Speaking of Johnson:

Johnson looked overawed, and intimidated from the early rounds, and frankly looked as if he had settled for finishing second in the contest well before the final bell sounded. He did not have the tools to challenge the champion, and was a long way out of his depth.

Arreola, from the Fanhouse round by round:

If Arreola is waiting for Klitschko to make a mistake, he is continuing to pay and simply allowing the champion to pocket too many early rounds. Klitschko opens the fourth by landing about 10 pounches before the fighters fall into a clinch. Klitschko takes about four body shots while cornered and in a clinch. A right and two more jabs by Klitschko all jolt back Arreola’s head. Arreola takes them well, but the point is, he still isn’t firing back. Klitschko continues to pepper Arreola, only now, with an up-jab. Klitchko exhibits signs of simply pushing his jab. If he is taking a breather, Arreola still not taking advantage.

Gomez, from a Fight Game Blog round by round:

Color commentator Teddy Atlas is all over Gomez for coming inside and trying to clinch. He thinks he’s not fighting to win.

Peter, against Vitali:

How could Sam Peter travel all the way to Germany, go through everything he has in terms of being side-stepped, coming off the canvas to win against a journeyman fighter and then ultimately wining the belt from an aging fighter, and then seem like he was not prepared to fight? How can this happen? How does a fighter, who is known for his power quit on his stool because he feels he can’t win? Does this sound like a World Champion? What about his “team”? Did they help prepare him for this fight? They all knew that he would be fighting a bigger guy. They all knew he had to get in there and bang the body and try to land his powerful right hand. Ultimately, don’t you think they all knew that at some point, Peter would have to fight with urgency? Am I Right? Am I missing something? Does this sound like a World Champion fighter?

(P.S. Most reviews of Peter’s second effort against Wladimir were positive, but at one point, his corner wasn’t convinced: “You look like you don’t want to fight,” his trainer said.)

Chambers, against Wladimir:

Klitschko caught Chambers with a big right that nearly floored him late in the second round. Chambers staggered but survived the round by clinging onto Klitschko. Otherwise, Klitschko jabbed his way through a largely dull fight, with Chambers mainly trying to limit the damage.


Chagaev, a former two-time world amateur champion from Uzbekistan known as “White Tyson,” bore only a resemblance to the post-millennial Iron Mike with his one-dimensional approach and inability to adjust to his opponent’s fight plan. Unable to parry and roughhouse his way inside Klitschko’s range to inflict damage, Chagaev seemed content to absorb hundreds of straight punches — including dozens of clean shots — before Cotton’s intervention.

Rahman, from a round by round:
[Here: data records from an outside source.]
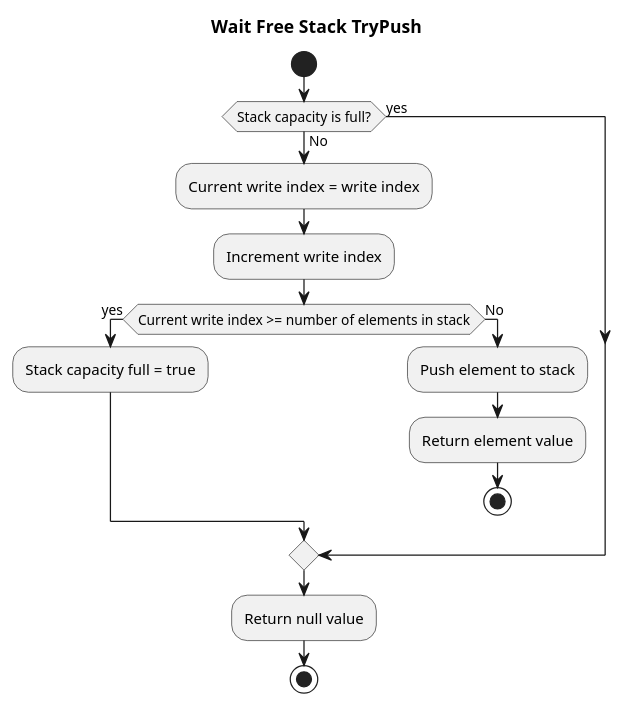
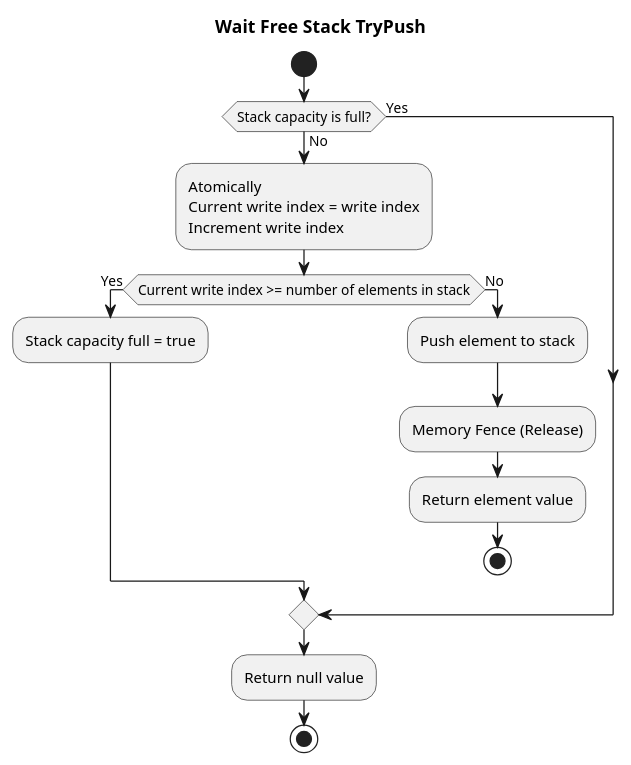
The diagram in design/wait_free_stack_trypush.puml (eclipse-score/inc_mw_log), drawn with PlantUML before and after one commit. The commit also changed 2 other files, not shown here.

Commit message:
Fixed diagrams
 - `design/wait_free_stack_trypush.puml`
 - `design/verbose_logging_static.puml`
 - `design/verbose_logging_ara_log_interaction.puml`

```diff
--- a/design/wait_free_stack_trypush.puml
+++ b/design/wait_free_stack_trypush.puml
@@ -1,18 +1,20 @@
-@startuml
+@startuml wait_free_stack_trypush
 title Wait Free Stack TryPush
 start
-if (Stack capacity is full?) then (yes)
+if (Stack capacity is full?) then (Yes)
 else (No)
-    :Current write index = write index;
-    :Increment write index;
-    if (Current write index >= number of elements in stack) then (yes)
+    :Atomically
+    Current write index = write index
+    Increment write index;
+    if (Current write index >= number of elements in stack) then (Yes)
         :Stack capacity full = true;
     else (No)
     :Push element to stack;
+    :Memory Fence (Release);
     :Return element value;
     stop
     endif
 endif
     :Return null value;
 stop
 @enduml
```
Klitschko is just completely dominating this fight, and Rahman isn’t doing anything. It’s an embarrassing showing for Rahman.


For the remainder of the fight, Thompson appeared to be a sparring partner and look to survive the fight, rather than mount any type of attack or even throw meaningful punches.

And Ibragimov, from yours truly — before I recognized this pattern developing, keeping in mind he was on the low end of effort of the Klitschko opponents:

Ibragimov shoulders less of the blame for the fight blowing, but he didn’t do too much, either. He waited to counter, and never initiated. By the eighth, Ibragimov was clearly discouraged at Klitschko swatting his jab down and landing his own, and he was discouraged that he could land only the occasional left to the body or lunging right hook.

About Tim Starks

Tim is the founder of The Queensberry Rules and co-founder of The Transnational Boxing Rankings Board (http://www.tbrb.org). He lives in Washington, D.C. He has written for the Guardian, Economist, New Republic, Chicago Tribune and more.